The DIVs are necessary to help layout the structure. It’s common practice to use an overall container DIV to help structure your page. The scrollableAreaWrapper DIV is the actual container that will contain the scrollbar, and within it, is the scrollableDiv, which will contain our content. The content, as you can see from the code, is just my thumbnail image repeated several times (Yeah, I know, pretty dull). If you actually preview this basic code in a brower, you won’t get much more than a series of images wrapping on the page.

Adding the CSS

Now time to make it work. We need to put in the CSS that will make it all function.

Add the following code into the <head> area after the <title> tag.

[sourcecode language=”css”]<br /><style><br />html {<br /> height: 100%;<br />}<br />body {<br /> margin:0px;<br /> height: 100%;<br />}<br />#container {<br /> background-color:#DDD;<br /> min-height: 100%;<br />}<br />#scrollableAreaWrapper {<br /> overflow:auto;<br /> width:100%;<br /> height:110px;<br /> background-color:blue;<br />}<br />#scrollableDiv {<br /> width: 5000px;<br /> margin:5px;<br />}<br />#scrollableDiv img {<br /> margin: 5px;<br /> float: left;<br /> border: 0px;<br />}<br /></style><br />[/sourcecode]

What’s all that do?  Well, the html, body, and #container styles are setup to allow the container div to fill the entire browser window. Notice all the height’s at 100% and the min-height of 100% in the container. Without these specifications, the container won’t scale to the max height of the window… Only to the height of whatever content is in the <DIV>. 
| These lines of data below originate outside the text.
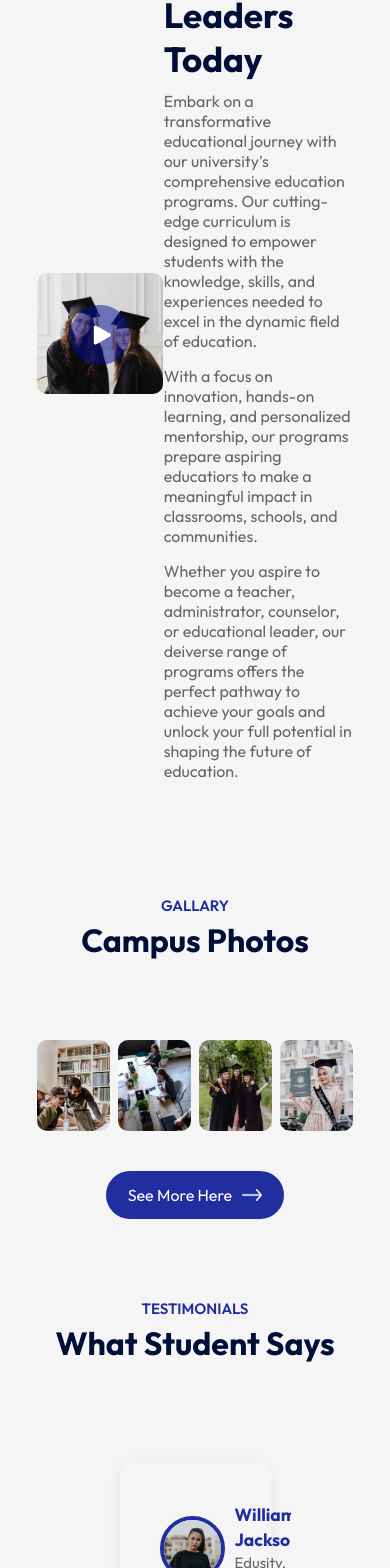
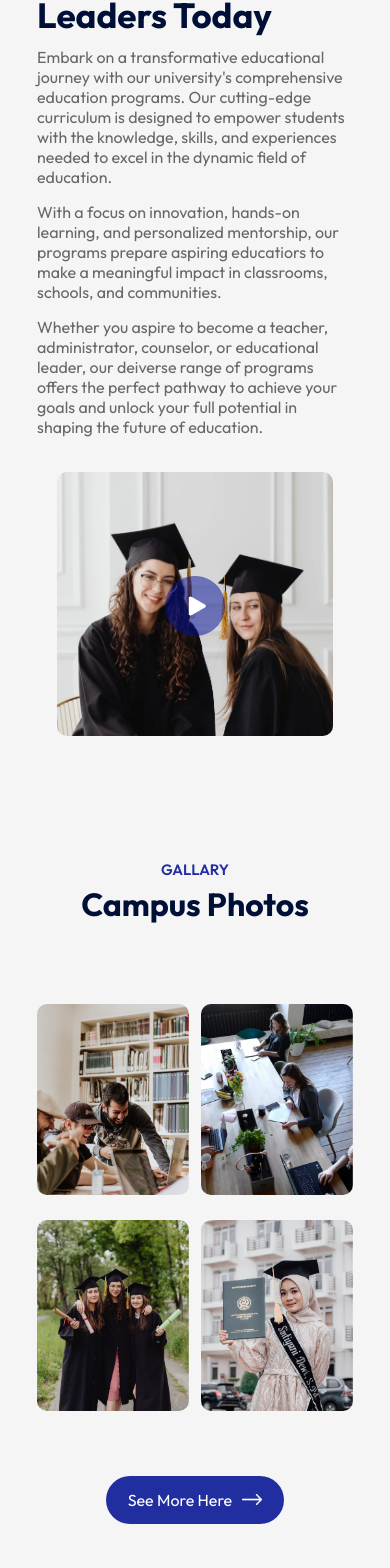
Before and after one commit to Manglam11/Edusity, a React (Vite) app: page / in a window 390 px wide. Shown: the part 2235-3803 px from the top of the page. Built offline with nearby package versions, Linux system fonts and the light colour scheme; a web font is replaced by a local one.

Commit message:
ho gyi website responsive

```diff
--- a/src/components/About/About.css
+++ b/src/components/About/About.css
@@ -45,3 +45,21 @@
     color: #676767;
     margin-bottom: 15px;
 }
+
+/* media query */
+
+@media (max-width: 800px) {
+    .about {
+        flex-direction: column;
+    }
+
+    .about-left {
+        flex-basis: 100%;
+        margin: 20px;
+        order: 2;
+    }
+
+    .about-right {
+        flex-basis: 100%;
+    }
+}
--- a/src/components/Campus/Campus.css
+++ b/src/components/Campus/Campus.css
@@ -16,3 +16,15 @@
     width: 23%;
     border-radius: 10px;
 }
+
+/* media query */
+@media (max-width: 800px) {
+    .gallery {
+        flex-wrap: wrap;
+    }
+
+    .gallery img {
+        width: 48%;
+        margin-bottom: 25px;
+    }
+}
--- a/src/components/Contact/Contact.css
+++ b/src/components/Contact/Contact.css
@@ -58,3 +58,15 @@
     display: block;
     margin: 20px 0;
 }
+
+/* media query */
+
+@media (max-width: 700px) {
+    .contact {
+        display: block;
+    }
+
+    .contact-col {
+        padding: 20px;
+    }
+}
--- a/src/components/Footer/Footer.css
+++ b/src/components/Footer/Footer.css
@@ -12,3 +12,19 @@
     margin-left: 20px;
     list-style: none;
 }
+
+/* media query */
+@media (max-width: 600px) {
+    .footer {
+        display: block;
+        text-align: center;
+    }
+
+    .footer ul li {
+        margin: 10px;
+    }
+
+    .footer ul {
+        margin-top: 10px;
+    }
+}
--- a/src/components/Testimonials/Testimonials.css
+++ b/src/components/Testimonials/Testimonials.css
@@ -64,3 +64,46 @@
 .user-info h3 {
     color: #212ea0;
 }
+
+/* media query */
+
+@media (max-width:800px) {
+    .testimonials {
+        padding: 0 40px;
+    }
+
+    .back-btn,
+    .next-btn {
+        padding: 10px;
+        width: 35px;
+    }
+
+    .testimonials ul li {
+        padding: 10px;
+    }
+
+    .slide {
+        padding: 10px;
+    }
+
+    .slide img {
+        width: 50px;
+        border: 3px solid #212ea0;
+    }
+}
+
+@media (max-width: 600px) {
+    .user-info {
+        display: block;
+        margin-bottom: 10px;
+        font-size: 12px;
+    }
+
+    .user-info h3 {
+        font-size: 16px;
+    }
+
+    .slide p {
+        font-size: 12px;
+    }
+}
```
The rest of the styles are for the scrollable area. The overflow:auto in the scrollableAreaWrapper is what allows scrollbars to appear.

The scrollableDiv has a width of 5000px – yeah, I know, you’re thinking what the heck? You need to have this width be larger than the content area where my images will sit. Why? because it it is smaller, the content will actually wrap to a new line below what fits in the first row. We don’t want this. Specifying the width to be really wide, will help force the contents to spill beyond the width of the browser. The content spillage also in turn, forces the scrollableAreaWrapper to show us a horizontal scrollbar. 

That’s it! We’re done, we have a horizontally scrollable <DIV> region. Now, granted, it’s not very pretty, since the default scrollbars in a browser are pretty utilitarian and boring. There is also the problem of having to hardcode a width, which, if you put in a very large number, skews the size fo the scrollbar. Part 2, I’ll go into using jQuery to address these issues.

Update: A friend suggested I actually put a demo of the code up, so click here for a demo of the code in this tutorial.

Thanks for reading.